Are you looking at Application Whitelisting, Host-Based IPS, Reputation Filtering, sandboxing, Data Loss Prevention, Behavior-Based malware detection or Host-Based Firewalls? If you follow the money, there is little incentive for traditional AV vendors to fix their core product. They would prefer to sell you any number of augmentation technologies and push the ‘defense in depth’ approach. (Or is that ‘expense in depth’?)
Endpoint Detect and Response (EDR) is the new darling of an industry looking for ways to extract more money from your business. There are two schools of thought on EDR – one is that it is yet another layer of in-depth defense that organizations can use in parallel with their failing legacy AV solution so they can identify and roll back any damage done by malware.
The other is that EDR can be preventative and provide more intelligence about how a piece of malware got to an endpoint, identify and prevent attackers living off the land, provide powerful searching capabilities for indicators of compromise and detect/ prevent indicators of attack such as hosts file modification, malicious PowerShell usage or log deletion.
Either way, if you’re looking to supplement your EPP because you have no faith in it, why not start by reviewing what the Next Generation of AV can offer?
We know that hospitals and retail are notorious for running older operating systems, preferring to direct their budget into saving lives or hiring more staff than paying to upgrade something that is not considered broken.Operational Technology environments are frequently locked-in to using the operating systems that were deployed initially and can’t be upgraded. The good news here is that the lightweight nature of some Next Generation AV products makes them suitable for older machines running older operating systems, so there is no need to leave them unprotected.

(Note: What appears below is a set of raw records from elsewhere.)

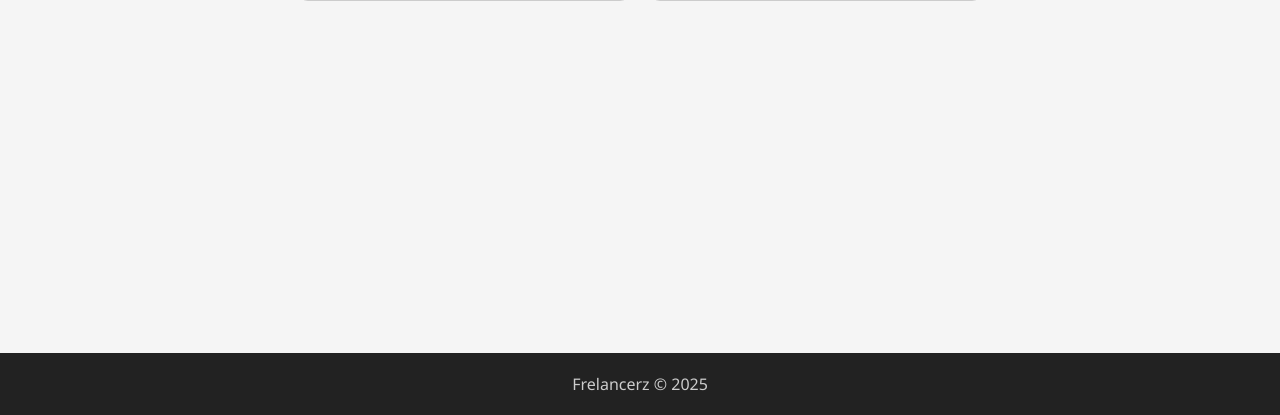
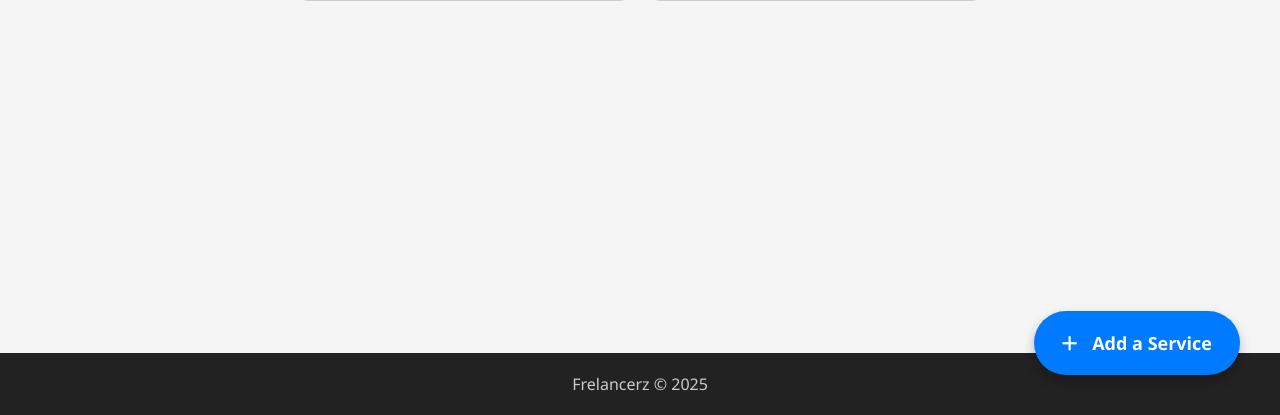
Before and after one commit to jpmartins448/Jules, a PHP site: page /pages/my_services.php in a window 1280 px wide. Shown: the part 385-800 px from the top of the page. Run offline with PHP 8.4, Linux system fonts and the light colour scheme; the visitor is signed in with stand-in values (Sample User, id 1); data comes from the database, SQL or seed files in the repository; both versions use the stored data as it was after the commit; some libraries are stand-ins or nearby versions.

Commit message:
some ui changes

```diff
--- a/css/style.css
+++ b/css/style.css
@@ -916,3 +916,25 @@ main {
   background: #aaa;
   border-radius: 4px;
 }
+
+
+.floating-add-button {
+  position: fixed;
+  bottom: 40px;
+  right: 40px;
+  background-color: #007BFF;
+  color: white;
+  padding: 20px 28px;
+  font-size: 18px;
+  border-radius: 50px;
+  text-decoration: none;
+  font-weight: bold;
+  box-shadow: 0 6px 12px rgba(0, 0, 0, 0.25);
+  z-index: 1000;
+  transition: background-color 0.3s ease;
+}
+
+.floating-add-button:hover {
+  background-color: #0056b3;
+  text-decoration: none;
+}
--- a/pages/my_services.php
+++ b/pages/my_services.php
@@ -32,4 +32,10 @@ drawHeader($session);
   <?php endforeach; ?>
 </div>
 
+<a href="../pages/addservice.php" class="floating-add-button">
+  <i class="fa fa-plus" style="margin-right: 10px;"></i> Add a Service
+</a>
+
+
+
 <?php drawFooter(); ?>
--- a/templates/common.tpl.php
+++ b/templates/common.tpl.php
@@ -89,7 +89,6 @@ function getRandomColorClass() {
   </div>
   <div id="dropdown-menu" class="dropdown-menu hidden">
     <a href="../pages/profile.php"><i class="fa fa-cog"></i> Settings</a>
-    <a href="../pages/addservice.php"><i class="fa fa-cog"></i> Add a Service</a>
     <form action="../actions/action_logout.php" method="post">
       <button type="submit"><i class="fa fa-door-open"></i> Logout</button>
     <a href="../pages/messages.php"><i class="fa fa-envelope"></i> Messages</a>
```
Also changed, not shown: database/database.db.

The time to review your endpoint protection is now. Don’t keep having restless nights worrying about the next outbreak or becoming front page news because of a breach. Don’t keep burdening your IT staff with managing servers, monitoring updates/ scans and chasing up false detections when they could be doing more productive and proactive things.
Don’t keep buying additional layers of security – it adds to control friction, slows down machines and leads to a rise in shadow IT. The next generation of AV products will give users back performance, provide better protection and free up security staff for more value-adding activities.
This article was originally published here.